I’m not condemning my aunt. I’ve given myself a little extra in order to eat sweets too, but why do we care so goddamn much about food? Why do we feel eating sweets is some kind of right? Why is it, when we’re sad, mad, glad, we feel we deserve a little something? Why do we telescope the pleasures and pain of life down to a bowl of ice cream (name your obsession)–and as portion sizes have increased, it’s rarely a “little something” more often it’s a super-sized something.

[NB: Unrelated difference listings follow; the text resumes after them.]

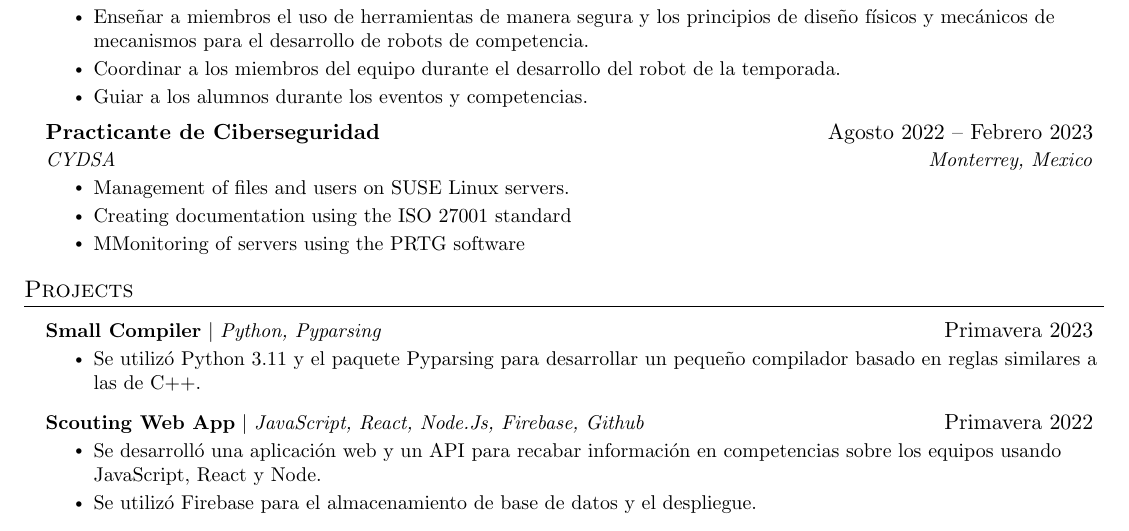
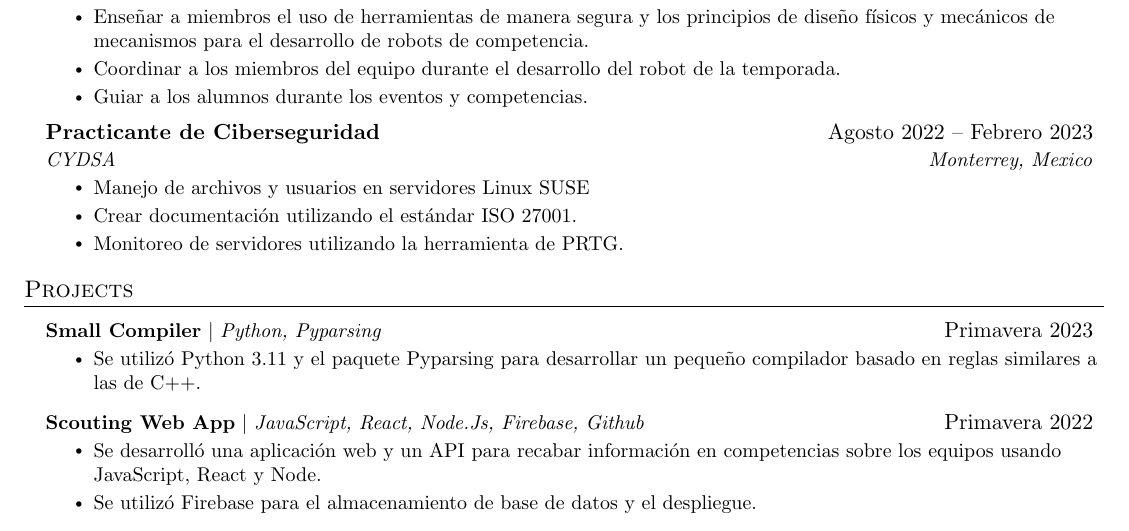
Before and after one commit to Luis-Leyva/Curriculum-Resume, a LaTeX CV (Español/Luis Leyva CV.tex): part of the page, cut so that both start at the same text. Compiled offline with pdfLaTeX.

Commit message:
More typos

```diff
--- a/Español/Luis Leyva CV.tex
+++ b/Español/Luis Leyva CV.tex
@@ -150,9 +150,9 @@
 {Practicante de Ciberseguridad}{Agosto 2022 -- Febrero 2023}
 {CYDSA}{Monterrey, Mexico}
 \resumeItemListStart
-\resumeItem{Management of files and users on SUSE Linux servers.}
-\resumeItem{Creating documentation using the ISO 27001 standard}
-\resumeItem{MMonitoring of servers using the PRTG software}
+\resumeItem{Manejo de archivos y usuarios en servidores Linux SUSE}
+\resumeItem{Crear documentación utilizando el estándar ISO 27001.}
+\resumeItem{Monitoreo de servidores utilizando la herramienta de PRTG.}
 \resumeItemListEnd
 
 \resumeSubHeadingListEnd
```
Also changed, not shown: English/Luis Leyva Resume.tex (+1 -1 lines), English/Luis Leyva Resume.pdf, Español/Luis Leyva CV.pdf.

The irony is, at this point in time, more time and energy is spent on the preparation, taste etc. of foods-witness the plethora of cooking shows, cookbooks, cooking gurus etc. and the avalanche of cooking gadgets that go with this obsession–when in reality, we hardly know how to truly enjoy eating, tasting, touching, and smelling what we put in our mouths, namely the food that sustains our bodies. People salivate no matter whether they’re in the MacDonald’s check out line, or sitting down at the finest restaurant, because the smells trigger hunger, desire etc., but most can’t savor simply eating an apple–they can’t eat it (or anything) slowly and really taste that apple (the fact that much of what we find in our supermarkets lacks taste or nutrition is another post, but for the purposes of this post imagine food that does taste good.)
Few people truly connect to what they eat, or understand what it means to nourish body and soul. Most of us are, however, very connected to the desire and craving for food and those desires and cravings deserve attention. We heal when we bring gentle, loving attention to our desires, when we walk straight into them and say, “I’m here. I want to understand the desires and cravings that visit me everyday, sometimes every hour and minute.” When we finally commit to doing that, we’ll find sweetness in every single moment of every day.